- SUPPLIED MATERIAL -
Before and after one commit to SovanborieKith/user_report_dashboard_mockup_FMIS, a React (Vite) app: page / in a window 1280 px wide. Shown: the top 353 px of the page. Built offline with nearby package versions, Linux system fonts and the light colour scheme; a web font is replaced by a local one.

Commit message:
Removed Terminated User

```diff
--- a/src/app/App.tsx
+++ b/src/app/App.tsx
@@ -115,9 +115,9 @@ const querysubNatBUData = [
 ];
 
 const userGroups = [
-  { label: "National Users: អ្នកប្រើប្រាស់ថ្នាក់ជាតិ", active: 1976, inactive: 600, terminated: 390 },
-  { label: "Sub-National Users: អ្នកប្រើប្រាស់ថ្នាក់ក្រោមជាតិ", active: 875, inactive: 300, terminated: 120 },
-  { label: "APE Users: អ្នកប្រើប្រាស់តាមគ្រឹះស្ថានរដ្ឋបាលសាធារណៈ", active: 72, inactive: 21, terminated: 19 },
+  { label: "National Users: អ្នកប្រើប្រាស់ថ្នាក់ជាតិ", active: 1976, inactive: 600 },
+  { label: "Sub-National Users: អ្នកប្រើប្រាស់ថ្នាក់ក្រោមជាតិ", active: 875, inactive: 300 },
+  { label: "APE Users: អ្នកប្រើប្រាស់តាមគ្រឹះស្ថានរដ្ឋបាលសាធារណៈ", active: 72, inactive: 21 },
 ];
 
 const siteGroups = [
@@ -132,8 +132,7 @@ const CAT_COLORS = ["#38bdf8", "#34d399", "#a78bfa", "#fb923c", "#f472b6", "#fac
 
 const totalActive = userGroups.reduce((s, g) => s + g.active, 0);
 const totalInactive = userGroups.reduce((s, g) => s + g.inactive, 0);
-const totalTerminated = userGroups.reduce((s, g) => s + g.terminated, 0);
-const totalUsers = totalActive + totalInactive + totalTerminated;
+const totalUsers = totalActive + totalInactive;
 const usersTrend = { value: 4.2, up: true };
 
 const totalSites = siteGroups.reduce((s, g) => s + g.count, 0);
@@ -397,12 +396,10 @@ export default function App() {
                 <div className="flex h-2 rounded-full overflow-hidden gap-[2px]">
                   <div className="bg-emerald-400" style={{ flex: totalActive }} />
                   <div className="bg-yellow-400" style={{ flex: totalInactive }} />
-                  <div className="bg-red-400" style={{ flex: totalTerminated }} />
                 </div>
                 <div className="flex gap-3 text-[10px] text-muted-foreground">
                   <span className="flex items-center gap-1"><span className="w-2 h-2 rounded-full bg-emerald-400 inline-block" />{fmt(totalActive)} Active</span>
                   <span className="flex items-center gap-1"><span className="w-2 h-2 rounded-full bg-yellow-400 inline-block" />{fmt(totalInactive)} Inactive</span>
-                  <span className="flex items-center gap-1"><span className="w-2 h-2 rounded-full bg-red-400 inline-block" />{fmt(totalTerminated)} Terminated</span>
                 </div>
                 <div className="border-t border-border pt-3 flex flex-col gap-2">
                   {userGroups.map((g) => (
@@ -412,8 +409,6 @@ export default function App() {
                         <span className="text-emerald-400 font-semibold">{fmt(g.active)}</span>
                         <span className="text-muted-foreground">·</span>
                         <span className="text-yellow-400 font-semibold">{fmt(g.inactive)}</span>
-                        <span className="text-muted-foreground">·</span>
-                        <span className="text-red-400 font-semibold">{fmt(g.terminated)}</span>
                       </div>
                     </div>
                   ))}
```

- ABOUT THIS EXERCISE -
Above are some records; extract every one of them exactly.

- EXERCISE SOLUTION -
Before and after one commit to SovanborieKith/user_report_dashboard_mockup_FMIS, a React (Vite) app: page / in a window 1280 px wide. Shown: the top 353 px of the page. Built offline with nearby package versions, Linux system fonts and the light colour scheme; a web font is replaced by a local one.

Commit message:
Removed Terminated User

```diff
--- a/src/app/App.tsx
+++ b/src/app/App.tsx
@@ -115,9 +115,9 @@ const querysubNatBUData = [
 ];
 
 const userGroups = [
-  { label: "National Users: អ្នកប្រើប្រាស់ថ្នាក់ជាតិ", active: 1976, inactive: 600, terminated: 390 },
-  { label: "Sub-National Users: អ្នកប្រើប្រាស់ថ្នាក់ក្រោមជាតិ", active: 875, inactive: 300, terminated: 120 },
-  { label: "APE Users: អ្នកប្រើប្រាស់តាមគ្រឹះស្ថានរដ្ឋបាលសាធារណៈ", active: 72, inactive: 21, terminated: 19 },
+  { label: "National Users: អ្នកប្រើប្រាស់ថ្នាក់ជាតិ", active: 1976, inactive: 600 },
+  { label: "Sub-National Users: អ្នកប្រើប្រាស់ថ្នាក់ក្រោមជាតិ", active: 875, inactive: 300 },
+  { label: "APE Users: អ្នកប្រើប្រាស់តាមគ្រឹះស្ថានរដ្ឋបាលសាធារណៈ", active: 72, inactive: 21 },
 ];
 
 const siteGroups = [
@@ -132,8 +132,7 @@ const CAT_COLORS = ["#38bdf8", "#34d399", "#a78bfa", "#fb923c", "#f472b6", "#fac
 
 const totalActive = userGroups.reduce((s, g) => s + g.active, 0);
 const totalInactive = userGroups.reduce((s, g) => s + g.inactive, 0);
-const totalTerminated = userGroups.reduce((s, g) => s + g.terminated, 0);
-const totalUsers = totalActive + totalInactive + totalTerminated;
+const totalUsers = totalActive + totalInactive;
 const usersTrend = { value: 4.2, up: true };
 
 const totalSites = siteGroups.reduce((s, g) => s + g.count, 0);
@@ -397,12 +396,10 @@ export default function App() {
                 <div className="flex h-2 rounded-full overflow-hidden gap-[2px]">
                   <div className="bg-emerald-400" style={{ flex: totalActive }} />
                   <div className="bg-yellow-400" style={{ flex: totalInactive }} />
-                  <div className="bg-red-400" style={{ flex: totalTerminated }} />
                 </div>
                 <div className="flex gap-3 text-[10px] text-muted-foreground">
                   <span className="flex items-center gap-1"><span className="w-2 h-2 rounded-full bg-emerald-400 inline-block" />{fmt(totalActive)} Active</span>
                   <span className="flex items-center gap-1"><span className="w-2 h-2 rounded-full bg-yellow-400 inline-block" />{fmt(totalInactive)} Inactive</span>
-                  <span className="flex items-center gap-1"><span className="w-2 h-2 rounded-full bg-red-400 inline-block" />{fmt(totalTerminated)} Terminated</span>
                 </div>
                 <div className="border-t border-border pt-3 flex flex-col gap-2">
                   {userGroups.map((g) => (
@@ -412,8 +409,6 @@ export default function App() {
                         <span className="text-emerald-400 font-semibold">{fmt(g.active)}</span>
                         <span className="text-muted-foreground">·</span>
                         <span className="text-yellow-400 font-semibold">{fmt(g.inactive)}</span>
-                        <span className="text-muted-foreground">·</span>
-                        <span className="text-red-400 font-semibold">{fmt(g.terminated)}</span>
                       </div>
                     </div>
                   ))}
```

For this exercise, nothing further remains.